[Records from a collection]
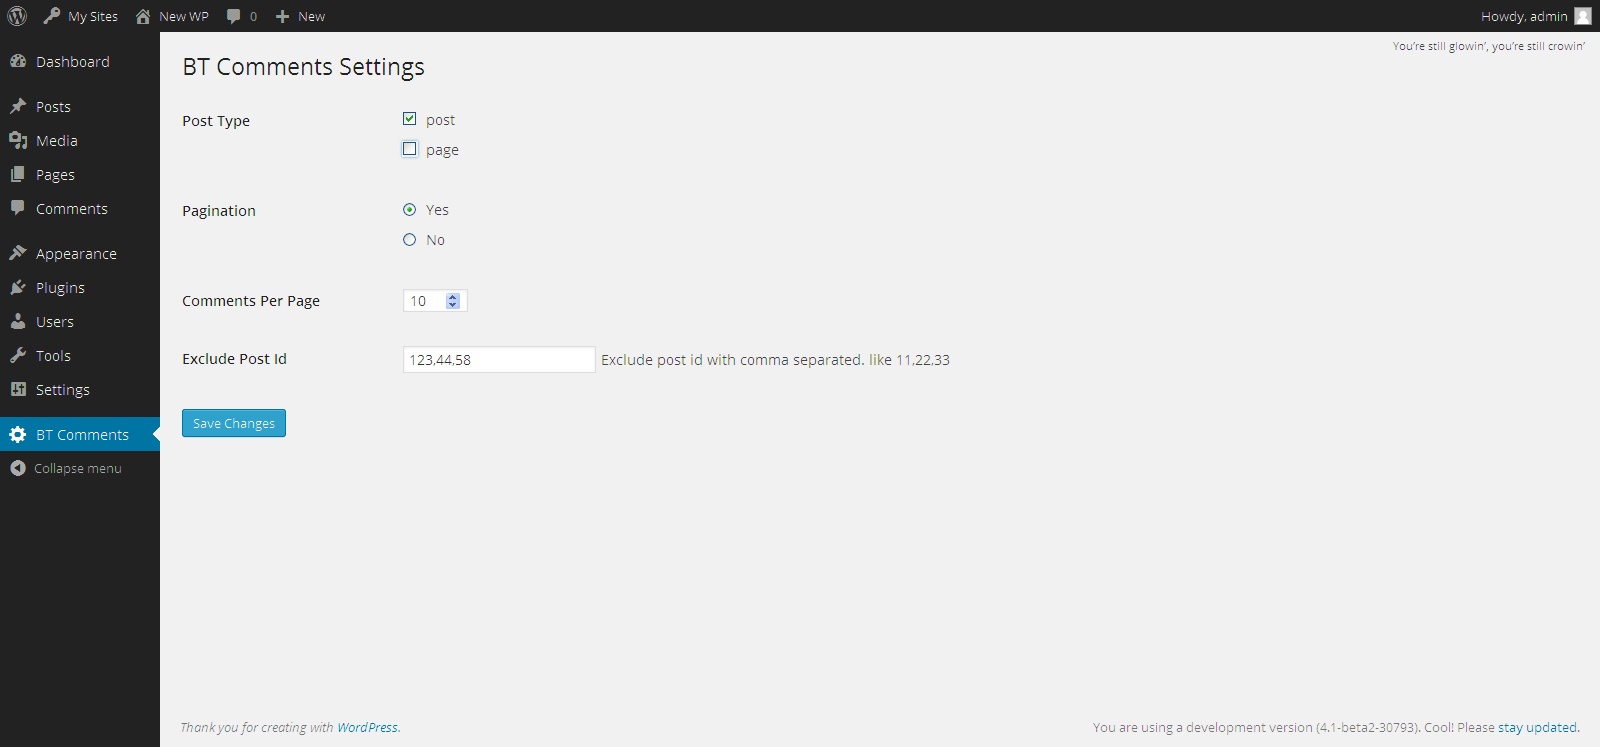
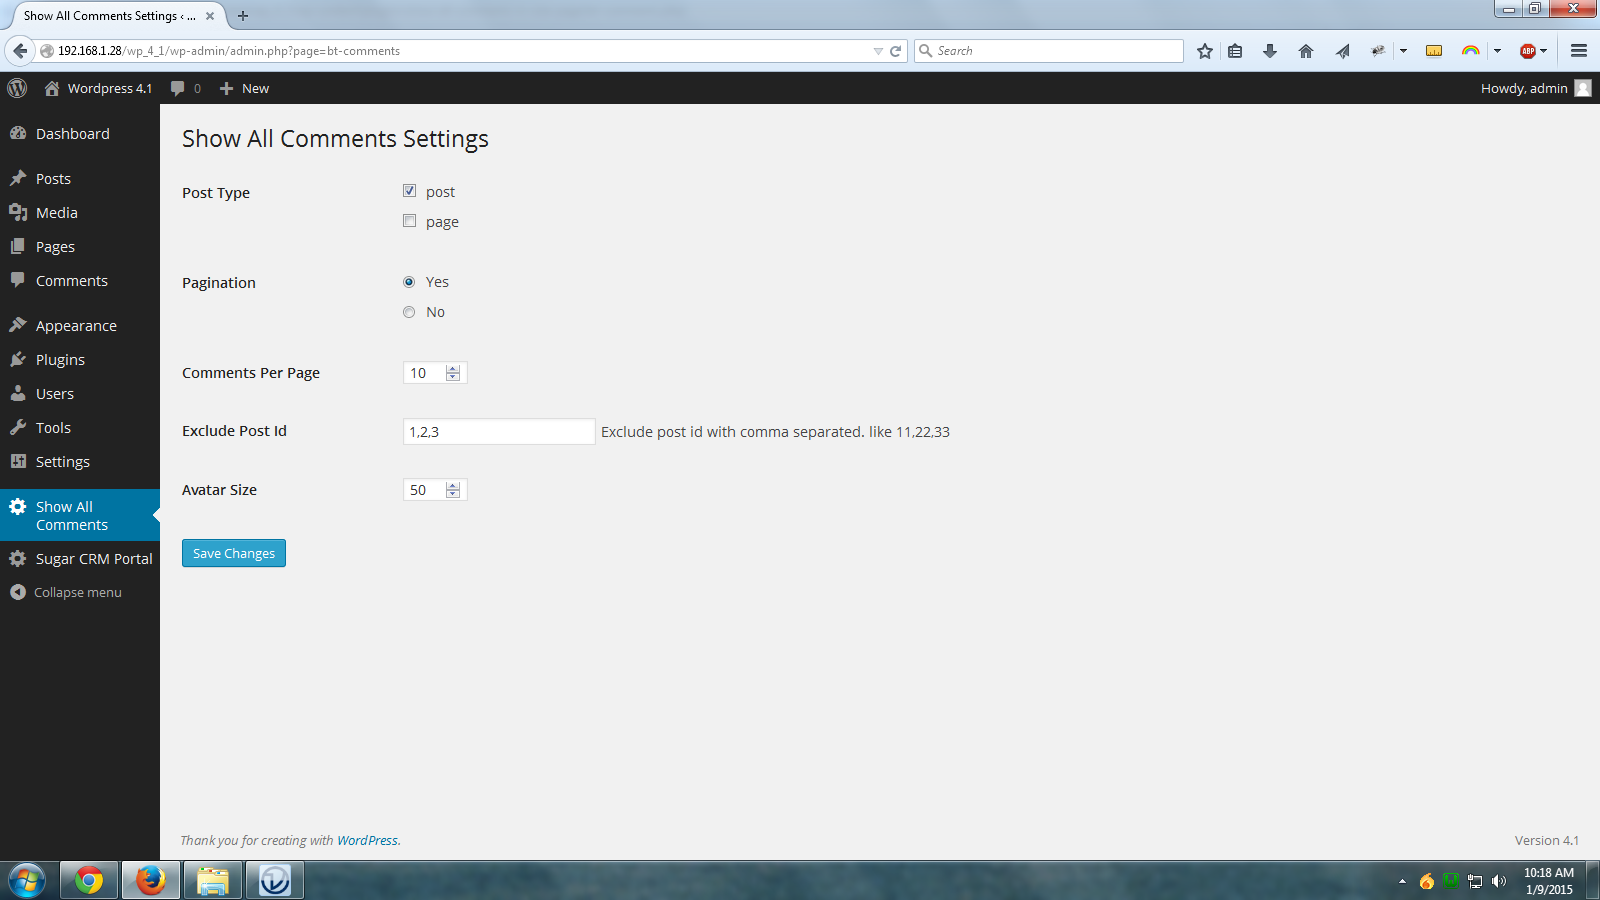
new version with set avtar size ans solved exclude setting
git-svn-id: https://plugins.svn.wordpress.org/show-all-comments-in-one-page/trunk@1063817 b8457f37-d9ea-0310-8a92-e5e31aec5664

diff --git a/bt-comments.php b/bt-comments.php
@@ -4,51 +4,49 @@
  * Description: Show all comments in one page.
  * Author: biztechc
  * Author URI: http://www.biztechconsultancy.com
- * Version: 1.0.3 
+ * Version: 1.0.4 
  */
  
 add_action('admin_menu', 'bt_comments_create_menu');
-function bt_comments_create_menu()
-{
+function bt_comments_create_menu() {
 
     //create new top-level menu
-    add_menu_page('BT Comments Settings', 'BT Comments', 'administrator', 'bt-comments', 'bt_comments_settings_page');
+    add_menu_page('Show All Comments Settings', 'Show All Comments', 'administrator', 'bt-comments', 'bt_comments_settings_page');
 
     //call register settings function
     add_action( 'admin_init', 'register_bt_comments_settings' );
 }
 
 
-function register_bt_comments_settings() 
-{
+function register_bt_comments_settings() {
     //register our settings
     register_setting( 'bt-comments-settings-group', 'bt_post_type' );
     register_setting( 'bt-comments-settings-group', 'bt_pagination' );
     register_setting( 'bt-comments-settings-group', 'bt_comments_per_page' );
     register_setting( 'bt-comments-settings-group', 'bt_exclude_post' );
+    register_setting( 'bt-comments-settings-group', 'biztech_sac_avatar' );
 }
 
-function bt_comments_settings_page() // Admin side page options
-{
+function bt_comments_settings_page() {
     
+    // Admin side page options
     $set_bt_post_type = get_option('bt_post_type');
     
-    if($set_bt_post_type == NULL)
-    {
+    if($set_bt_post_type == NULL) {
         $set_bt_post_type = Array('bt' => 'bt');
     }
     $set_bt_pagination = get_option('bt_pagination');
     $set_bt_comments_per_page = get_option('bt_comments_per_page');
     
-    if($set_bt_comments_per_page == NULL)
-    {
+    if($set_bt_comments_per_page == NULL) {
         $set_bt_comments_per_page = 10;
     }
     $set_bt_exclude_post = get_option('bt_exclude_post');
+    $set_biztech_sac_avatar = get_option('biztech_sac_avatar');
     
 ?>
 <div class="wrap">
-<h2>BT Comments Settings</h2>
+<h2>Show All Comments Settings</h2>
 
 <form method="post" action="options.php">
     <?php settings_fields( 'bt-comments-settings-group' ); ?>
@@ -66,10 +64,8 @@ function bt_comments_settings_page() // Admin side page options
                                 unset($post_types['revision']);
                                 unset($post_types['nav_menu_item']);
                                  
-                                foreach ( $post_types as $post_type ) 
-                                {
-                                    if(in_array("$post_type",$set_bt_post_type) == true)
-                                    {
+                                foreach ( $post_types as $post_type ) {
+                                    if(in_array("$post_type",$set_bt_post_type) == true) {
                                         $checked = 'checked=checked';
                                     }
                                     ?>
@@ -88,15 +84,13 @@ function bt_comments_settings_page() // Admin side page options
             <td>
                 <fieldset>
                         <?php 
-                            if($set_bt_pagination == 'yes')
-                            {
+                            if($set_bt_pagination == 'yes') {
                                 ?>
                                     <label><input type="radio"  value="yes" name="bt_pagination" checked="checked"> <span>Yes</span></label><br>
                                     <label><input type="radio"  value="no"  name="bt_pagination"> <span>No</span></label>
                                 <?php    
                             }
-                            else
-                            {
+                            else {
                                 ?>
                                     <label><input type="radio"  value="yes" name="bt_pagination"> <span>Yes</span></label><br>
                                     <label><input type="radio"  value="no"  name="bt_pagination" checked="checked"> <span>No</span></label>
@@ -117,6 +111,11 @@ function bt_comments_settings_page() // Admin side page options
             <td><input type="text" name="bt_exclude_post" value="<?php echo $set_bt_exclude_post; ?>" /> Exclude post id with comma separated. like 11,22,33</td>
         </tr>
         
+        <tr valign="top">
+            <th scope="row">Avatar Size</th>
+            <td><input type="number" class="small-text" value="<?php if($set_biztech_sac_avatar == NULL) { echo "50"; } else { echo $set_biztech_sac_avatar; }?>" id="biztech_sac_avatar" min="1" step="1" name="biztech_sac_avatar"></td>
+        </tr>
+        
     </table>
     
     <?php submit_button(); ?>
@@ -125,39 +124,34 @@ function bt_comments_settings_page() // Admin side page options
 </div>
 <?php } ?>
 <?php 
-function custom_comments() // set comments settings 
-{         
+function custom_comments() {
+    
+    // set comments settings          
     $page = intval( get_query_var( 'cpage' ) );
-    if ( 0 == $page ) 
-    {
+    if ( 0 == $page ) {
         $page = 1;
         set_query_var( 'cpage', $page );
     }
     
     $pagination = get_option('bt_pagination');
     
-    if($pagination == 'yes')
-    {
+    if($pagination == 'yes') {
        $comments_per_page = get_option('bt_comments_per_page');
     }
-    else
-    {
+    else {
         $comments_per_page = 0;
     }   
        
       $post_type = get_option('bt_post_type');
-      if($post_type != NULL)
-      {          
-            function wpse_121051( $clauses, $wpqc )
-            {
+      if($post_type != NULL) {          
+            function wpse_121051( $clauses, $wpqc ) {
                     global $wpdb;
 
                     // Remove the comments_clauses filter, we don't need it anymore. 
                     remove_filter( current_filter(), __FUNCTION__ );
 
                     // Add the multiple post type support.
-                    if( isset( $wpqc->query_vars['post_type'][0] ) )
-                    {
+                    if( isset( $wpqc->query_vars['post_type'][0] ) ) {
 
                         $join = join( "', '", array_map( 'esc_sql', $wpqc->query_vars['post_type'] ) );
 
@@ -171,24 +165,50 @@ function custom_comments() // set comments settings
             }
             add_filter( 'comments_clauses', 'wpse_121051', 10, 2 ); 
       }
-      else
-      {
-         $post_type='post'; 
+      else {
+         $post_type= array('bt'); 
       }    
     
     $exclude_post = get_option('bt_exclude_post');
     $exclude_post = explode(',',$exclude_post);
+    
+    global $wp_version;
+    if ( $wp_version >= 4.1 ) {
+        $defaults = array(
+            'order' => 'DESC',
+            'post_type' => $post_type,
+            'status' => 'approve',
+            'count' => false,
+            'post__not_in' => $exclude_post,
+            'date_query' => null
+        );
         
-    $defaults = array(
-        'order' => 'DESC',
-        'post_id' => 0,
-        'post_type' => $post_type,
-        'count' => false,
-        'number' => '',
-        'post__not_in' => $exclude_post,
-        'date_query' => null
-    );
-    $comments = get_comments( $defaults );
+        $comments = get_comments( $defaults );
+    }
+    else {
+        global $wpdb;
+       
+        $post_type = implode("','",$post_type); 
+        $post_type = "'".$post_type."'";
+       
+        $exclude_post = implode(',',$exclude_post);  
+        if($exclude_post == NULL ){
+            $exclude_post = 0;
+        }
+        
+        $getIncludePostId = $wpdb->get_results( 
+            "
+            SELECT * 
+            FROM $wpdb->comments c
+            INNER JOIN  $wpdb->posts p 
+                ON c.comment_post_ID = p.ID
+            WHERE  p.post_type IN($post_type) AND p.ID NOT IN($exclude_post) AND c.comment_approved = 1 
+            ORDER BY c.comment_ID DESC 
+            "
+        );
+        $comments = $getIncludePostId;                  
+    }
+    
     echo "<ul class=custom-comments>";
     wp_list_comments( array (
             'walker'            => null,
@@ -214,20 +234,23 @@ function custom_comments() // set comments settings
 }
 add_shortcode('bt_comments','custom_comments');
 
-function custom_comments_style() // add custom style
-{
+function custom_comments_style() {
+    
+     // add custom style 
     wp_enqueue_style( 'custom-comments', plugins_url('css/custom-comments.css', __FILE__) );
 }  
 add_action('wp_enqueue_scripts','custom_comments_style');   
 
 add_filter( 'pre_option_page_comments', '__return_true' );    
 
-function custom_comments_template($comment, $args, $depth)  // show comments
-{
+function custom_comments_template($comment, $args, $depth) {
+    
+    // show comments 
     $GLOBALS['comment'] = $comment;
+    $getAvatarSize = get_option('biztech_sac_avatar');
     ?>
         <li>
-                <div class="avatar-custom"><?php echo get_avatar( get_the_author_meta( 'ID' ), 50 ); ?></div>
+                <div class="avatar-custom"><?php echo get_avatar( $comment, $getAvatarSize ); ?></div>
                 <div class="custom-comment-wrap">
                     <h4 class="custom-comment-meta">
                         From <span class="custom-comment-author"><?php echo $comment->comment_author; ?></span> 
@@ -241,10 +264,10 @@ function custom_comments_template($comment, $args, $depth)  // show comments
 }
 
 register_uninstall_hook( __FILE__, 'bt_comments_uninstall' ); // uninstall plug-in
-function bt_comments_uninstall()
-{
+function bt_comments_uninstall() {
    delete_option('bt_post_type');
    delete_option('bt_pagination');
    delete_option('bt_comments_per_page'); 
    delete_option('bt_exclude_post');
+   delete_option('biztech_sac_avatar');
 }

▶ _Problem to work on_:
One number answers this exercise: the count of lines above in which the word "checked" appears.

▶ _Solution for this exercise_:
3